The earth covered by its first mantle of snow reminds one that the collecting season is virtually ended, and the lengthening evenings allure one to the study fireside to go carefully over note books and collections and to read the recorded labors of fellow Entomologists.
So begins William Hague Harrington as he recapped his personal entomological observations from the summer of 1881 near to Ottawa, Ontario.
It was this sentence that first caught my eye while I was browsing around the deep back issues of The Canadian Entomologist. Perhaps it was the reference to snow just as the warmest days of the year are beginning. Perhaps is was simply the language that Harrington used. But either way it prompted me to find out more about the entomologist behind these words.
According to his obituary in the June 1918 issue of The Canadian Entomologist, Harrington was born in 1852 in Nova Scotia. After his formal education he worked in the Canadian civil service in various roles until he retired in 1916. He passed away shortly after that, in 1918.
Prior to that, in 1879, he was one of the founders and charter members of the Ottawa Field-Naturalists’ Club, an organization that is still active today and which publishes The Canadian Field-Naturalist. He was secretary-treasurer, secretary, and president of that club at various times. He was also an active member of the Entomological Society of Ontario, and was president of that organization for a couple of years. His obituary lists close to 50 articles published in The Canadian Entomologist and more than 50 published elsewhere. The article topics range widely with, as his obituary notes, a substantial focus on Coleoptera and Hymenoptera.
Besides – and I’d argue more important than – his scientific accomplishments, he was described as:
(q)uiet in nature and unassuming, even retiring at times, Harrington was held in high regard by all who knew him.
Reading his summary of his 1881 field notes I think that we can see hints of both his “quiet nature” and his expertise as a natural historian. The notes are both contemplative and full of useful information.
His discussion begins with collections of “mud-wasps” – I am guessing that he was referring to the black and yellow mud-dauber Sceliphron caementarium, although he calls them Polestes annulatus – on 15 March 1881. These he describes as collecting nest material from the “pulverized macadam” of the streets of Ottawa and building nests on the side of the Parliament buildings.
He goes on to discuss various butterflies, the full onslaught of mosquitoes around 24 April, and an early emergence of some buptrestid beetles. Other spring-emerging, conifer-feeding species that year included Pissodes spp. weevils and sawflies.
Harrington’s attention to detail is present throughout this short essay. Take, for instance, his discussion of fireflies:

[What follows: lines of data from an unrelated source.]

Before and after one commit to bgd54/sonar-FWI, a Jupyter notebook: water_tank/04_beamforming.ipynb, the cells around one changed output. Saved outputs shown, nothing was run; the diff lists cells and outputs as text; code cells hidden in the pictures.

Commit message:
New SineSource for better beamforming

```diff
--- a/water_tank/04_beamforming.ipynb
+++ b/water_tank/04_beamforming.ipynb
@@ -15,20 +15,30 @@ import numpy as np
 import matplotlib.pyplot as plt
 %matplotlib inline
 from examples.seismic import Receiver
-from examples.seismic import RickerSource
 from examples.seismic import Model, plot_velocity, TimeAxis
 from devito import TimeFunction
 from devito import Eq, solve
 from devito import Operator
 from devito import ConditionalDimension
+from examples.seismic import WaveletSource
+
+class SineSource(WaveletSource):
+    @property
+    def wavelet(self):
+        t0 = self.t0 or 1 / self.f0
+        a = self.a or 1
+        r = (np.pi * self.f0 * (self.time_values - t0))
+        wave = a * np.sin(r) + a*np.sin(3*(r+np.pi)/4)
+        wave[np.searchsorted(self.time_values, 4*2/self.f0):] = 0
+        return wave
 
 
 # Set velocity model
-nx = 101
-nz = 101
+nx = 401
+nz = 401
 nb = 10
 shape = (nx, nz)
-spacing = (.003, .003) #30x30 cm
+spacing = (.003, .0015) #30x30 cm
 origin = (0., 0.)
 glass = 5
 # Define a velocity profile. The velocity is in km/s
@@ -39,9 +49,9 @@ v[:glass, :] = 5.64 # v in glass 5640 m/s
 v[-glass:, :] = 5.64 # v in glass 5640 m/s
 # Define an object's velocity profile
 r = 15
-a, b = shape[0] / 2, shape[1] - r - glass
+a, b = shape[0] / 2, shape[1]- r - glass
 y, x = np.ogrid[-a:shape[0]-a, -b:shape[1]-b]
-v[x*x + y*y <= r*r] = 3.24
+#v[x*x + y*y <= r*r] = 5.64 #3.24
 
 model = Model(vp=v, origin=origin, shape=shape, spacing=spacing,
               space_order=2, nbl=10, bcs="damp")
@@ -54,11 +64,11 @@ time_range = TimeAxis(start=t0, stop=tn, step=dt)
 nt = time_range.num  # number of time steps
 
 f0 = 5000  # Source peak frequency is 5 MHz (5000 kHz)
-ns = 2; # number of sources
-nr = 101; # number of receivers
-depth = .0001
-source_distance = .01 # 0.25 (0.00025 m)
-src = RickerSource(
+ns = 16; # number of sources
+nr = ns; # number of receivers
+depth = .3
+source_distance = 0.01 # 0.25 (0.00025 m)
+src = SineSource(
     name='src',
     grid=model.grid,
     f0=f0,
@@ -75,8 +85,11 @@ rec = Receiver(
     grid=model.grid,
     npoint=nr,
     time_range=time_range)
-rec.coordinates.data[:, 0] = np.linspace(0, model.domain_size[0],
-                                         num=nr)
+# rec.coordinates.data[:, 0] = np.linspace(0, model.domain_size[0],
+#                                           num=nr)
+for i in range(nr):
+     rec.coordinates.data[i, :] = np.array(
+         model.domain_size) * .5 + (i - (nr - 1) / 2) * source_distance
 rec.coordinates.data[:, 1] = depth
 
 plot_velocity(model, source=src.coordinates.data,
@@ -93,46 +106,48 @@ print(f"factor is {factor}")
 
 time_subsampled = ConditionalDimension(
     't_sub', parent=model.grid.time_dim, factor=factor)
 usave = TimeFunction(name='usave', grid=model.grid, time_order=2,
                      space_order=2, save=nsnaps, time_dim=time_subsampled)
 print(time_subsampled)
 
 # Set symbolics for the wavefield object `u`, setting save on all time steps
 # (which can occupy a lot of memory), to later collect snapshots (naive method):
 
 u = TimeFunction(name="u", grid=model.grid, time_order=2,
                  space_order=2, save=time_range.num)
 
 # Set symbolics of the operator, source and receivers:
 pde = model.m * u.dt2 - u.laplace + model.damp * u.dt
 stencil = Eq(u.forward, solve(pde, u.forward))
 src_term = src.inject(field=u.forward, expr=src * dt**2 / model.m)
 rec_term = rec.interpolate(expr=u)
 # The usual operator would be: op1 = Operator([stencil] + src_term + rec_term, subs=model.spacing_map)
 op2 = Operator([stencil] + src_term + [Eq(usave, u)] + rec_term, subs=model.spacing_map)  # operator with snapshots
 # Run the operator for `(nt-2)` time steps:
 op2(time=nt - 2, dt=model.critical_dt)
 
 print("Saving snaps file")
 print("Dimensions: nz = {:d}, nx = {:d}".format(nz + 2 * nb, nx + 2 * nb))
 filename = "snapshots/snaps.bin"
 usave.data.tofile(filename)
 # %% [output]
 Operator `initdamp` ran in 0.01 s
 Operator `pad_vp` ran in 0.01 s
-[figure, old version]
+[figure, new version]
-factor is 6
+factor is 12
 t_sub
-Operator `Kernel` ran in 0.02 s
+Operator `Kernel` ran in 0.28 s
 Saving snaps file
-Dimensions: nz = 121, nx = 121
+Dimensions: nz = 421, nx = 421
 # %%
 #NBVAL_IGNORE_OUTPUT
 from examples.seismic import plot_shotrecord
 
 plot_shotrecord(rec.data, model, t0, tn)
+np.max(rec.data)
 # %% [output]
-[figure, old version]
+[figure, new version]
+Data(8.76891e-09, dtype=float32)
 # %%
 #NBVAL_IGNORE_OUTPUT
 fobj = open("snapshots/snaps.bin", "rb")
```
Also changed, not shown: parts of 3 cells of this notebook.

During May the curious larvae of certain Lampyridae were often seen in damp woods, crawling on the trunks of trees, such as cedar, or affixed by the tail to the bark, undergoing their metamorphoses in a similar manner to the larvae of the Coccinellidae. Some reared at home emerged as Photinus angulatus [Note: although this species name appears commonly in the literature of the time, I am not sure of the current taxonomy]. The larvae, and to a less degree, the pupae, emitted a strong greenish glow from two of the posterior segments; the imago being, of course, one of our common “fire flies.” Some of the larvae were thickly covered beneath with small ticks, of a bright vermilion color, which had their pointed heads plunged between the armored segments of the larvae. They were not dislodged, but walked rapidly when free. By these little parasites the larva were so weakened as to perish before completing their transformation.
During the spring he also took two trips – one to Wakefield Cave (here, I assume) with some friends, and one with the Ottawa Field-Naturalist’s Club to Montebello. On both trips he successfully collected a large number of insects, including a number of tiger beetles.
After that he states that “my opportunities for collecting were few, and my notes correspondingly scanty.” As for all of us, life’s necessities and other urgent (and less-urgent) issues often take precedence. Harrington finishes off his compilation mentioning early-October collections a few specimens of a cotton moth that seemed to be a seasonal and accidental invader of Canada.
A couple of things struck me about this compilation of notes. First, the fact that Harrington obviously took the time to take good field notes and then to publish them in this summarized form is wonderful. Not only is it a record of what he did and saw in 1881, but it provides some interesting information that others may be able to follow up on over 125 years later. His attention to detail and drive to get the information out to the public in curated and archived form is a great example to follow. These days a scientific paper is the usual, highly distilled, production of field and lab notes. Should we be thinking more about how to regularly compile our field and lab notes in this way as well? Would such information be useful to future generations of biologists? Are there curated and archived venues that would take such compilations today? I can’t think of any, but I’d love to be informed if there are.
And second, for all of the current discussion of “citizen science,” it is obvious that citizen science has been alive and well for decades, if not centuries. Harrington was not what most would consider to be a “scientist” today. But he most definitely was just exactly that. The current push towards large- and small-scale, often online, citizen science initiatives simply picks up a baton that has been passed along through multiple generations. Much of the science done in previous generations was done by people exactly like Harrington – lay citizens with a deep interest in the natural world around them. In other words, new times require new methods, but not a new spirit of fascination. Fascination is always present.
So, a big thanks to William Hague Harrington for his contributions and his foresight and care to ensure that his observations are still here for us to read about and learn from.